(Stored data entries)
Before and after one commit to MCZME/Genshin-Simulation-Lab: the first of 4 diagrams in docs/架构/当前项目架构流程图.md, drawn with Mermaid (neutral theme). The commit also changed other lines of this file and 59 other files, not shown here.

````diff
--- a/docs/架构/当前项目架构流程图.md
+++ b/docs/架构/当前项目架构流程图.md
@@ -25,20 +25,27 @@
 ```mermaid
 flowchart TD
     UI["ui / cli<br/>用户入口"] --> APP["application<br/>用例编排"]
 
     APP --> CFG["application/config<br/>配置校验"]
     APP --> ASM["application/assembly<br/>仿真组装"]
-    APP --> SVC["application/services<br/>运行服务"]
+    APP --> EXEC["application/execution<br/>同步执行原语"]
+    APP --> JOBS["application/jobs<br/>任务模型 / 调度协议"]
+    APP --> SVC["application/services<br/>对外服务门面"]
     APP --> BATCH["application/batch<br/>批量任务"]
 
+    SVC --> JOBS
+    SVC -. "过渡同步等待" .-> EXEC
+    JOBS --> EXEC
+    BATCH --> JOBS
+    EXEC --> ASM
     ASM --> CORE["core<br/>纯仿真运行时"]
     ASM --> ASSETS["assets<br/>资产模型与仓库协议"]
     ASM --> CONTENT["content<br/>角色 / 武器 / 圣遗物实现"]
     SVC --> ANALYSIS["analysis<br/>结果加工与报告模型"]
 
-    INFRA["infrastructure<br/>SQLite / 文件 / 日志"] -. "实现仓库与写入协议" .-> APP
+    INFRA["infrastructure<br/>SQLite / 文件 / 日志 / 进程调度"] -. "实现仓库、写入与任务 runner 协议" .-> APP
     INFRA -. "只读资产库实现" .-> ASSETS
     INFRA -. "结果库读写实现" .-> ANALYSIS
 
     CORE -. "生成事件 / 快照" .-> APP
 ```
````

...

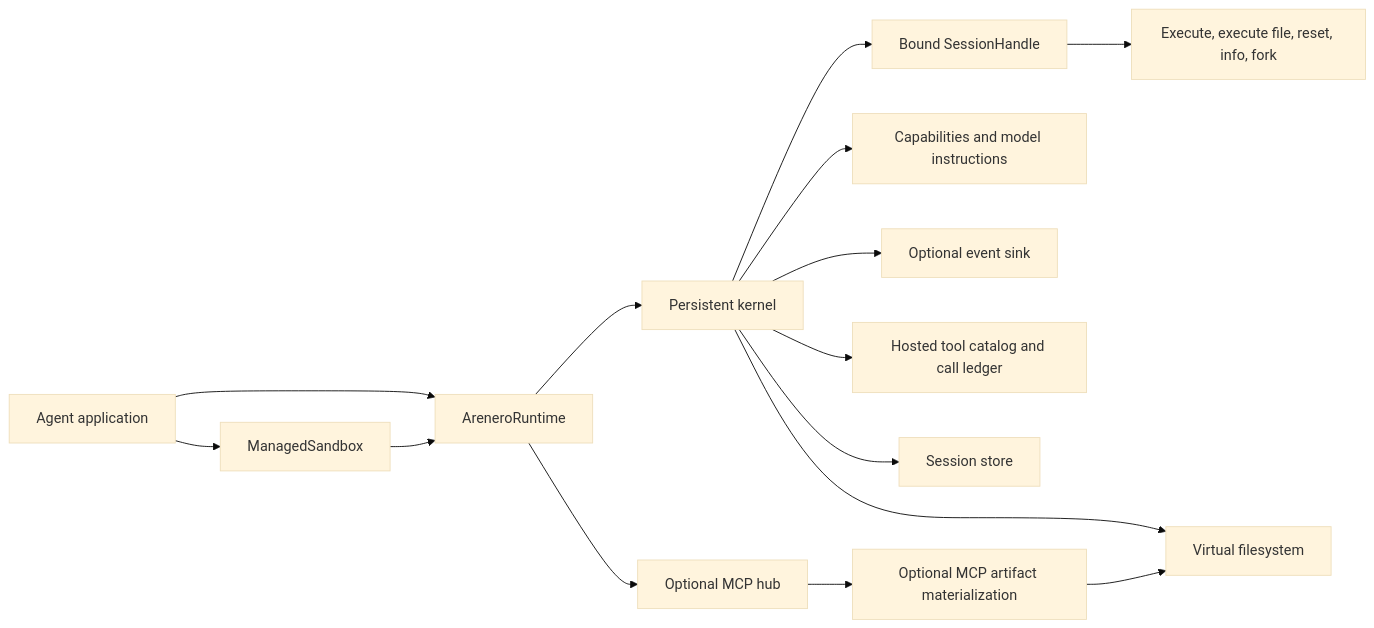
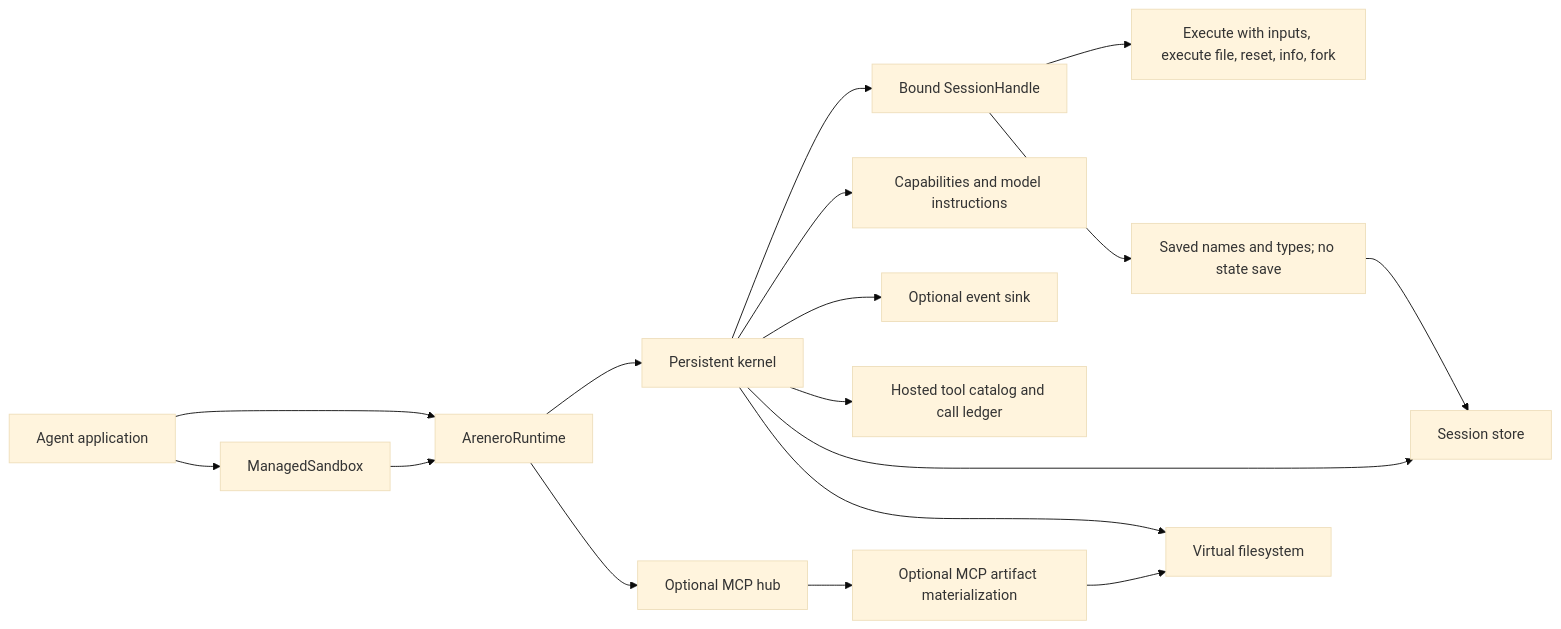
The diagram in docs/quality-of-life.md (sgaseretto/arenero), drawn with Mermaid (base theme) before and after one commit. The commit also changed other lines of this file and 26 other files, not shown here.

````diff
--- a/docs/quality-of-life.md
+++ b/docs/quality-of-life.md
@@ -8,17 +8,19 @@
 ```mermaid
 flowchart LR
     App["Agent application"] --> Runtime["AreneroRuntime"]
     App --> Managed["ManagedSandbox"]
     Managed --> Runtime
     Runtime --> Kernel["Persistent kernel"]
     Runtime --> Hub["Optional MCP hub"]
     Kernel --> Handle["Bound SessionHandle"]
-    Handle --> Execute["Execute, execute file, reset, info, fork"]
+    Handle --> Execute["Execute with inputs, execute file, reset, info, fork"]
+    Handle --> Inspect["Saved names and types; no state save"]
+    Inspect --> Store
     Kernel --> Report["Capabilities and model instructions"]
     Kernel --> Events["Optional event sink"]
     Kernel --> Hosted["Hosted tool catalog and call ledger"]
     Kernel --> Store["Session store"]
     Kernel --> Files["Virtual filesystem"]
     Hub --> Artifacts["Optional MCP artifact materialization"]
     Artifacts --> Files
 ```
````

---

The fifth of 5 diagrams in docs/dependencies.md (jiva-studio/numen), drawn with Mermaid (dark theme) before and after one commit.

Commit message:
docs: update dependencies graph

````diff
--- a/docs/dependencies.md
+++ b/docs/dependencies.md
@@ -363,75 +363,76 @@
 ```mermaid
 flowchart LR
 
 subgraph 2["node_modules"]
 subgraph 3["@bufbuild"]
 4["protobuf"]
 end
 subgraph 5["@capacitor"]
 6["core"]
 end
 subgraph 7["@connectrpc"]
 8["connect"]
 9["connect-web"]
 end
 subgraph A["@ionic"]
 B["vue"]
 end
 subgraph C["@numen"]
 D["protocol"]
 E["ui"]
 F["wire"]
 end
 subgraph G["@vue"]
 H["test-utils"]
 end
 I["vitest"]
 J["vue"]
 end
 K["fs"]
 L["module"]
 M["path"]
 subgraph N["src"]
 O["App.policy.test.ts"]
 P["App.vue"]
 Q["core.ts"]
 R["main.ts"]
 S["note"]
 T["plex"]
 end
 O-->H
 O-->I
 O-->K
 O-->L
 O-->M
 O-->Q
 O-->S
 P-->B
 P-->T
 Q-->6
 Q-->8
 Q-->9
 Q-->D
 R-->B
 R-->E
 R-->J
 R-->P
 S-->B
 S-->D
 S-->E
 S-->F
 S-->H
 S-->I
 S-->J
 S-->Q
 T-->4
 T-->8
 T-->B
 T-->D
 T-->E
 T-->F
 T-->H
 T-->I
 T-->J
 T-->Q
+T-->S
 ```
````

EXERCISE PROMPT » A single number is the whole answer: how many lines in the entries hold the word "life".

RESPONSE BELOW » 3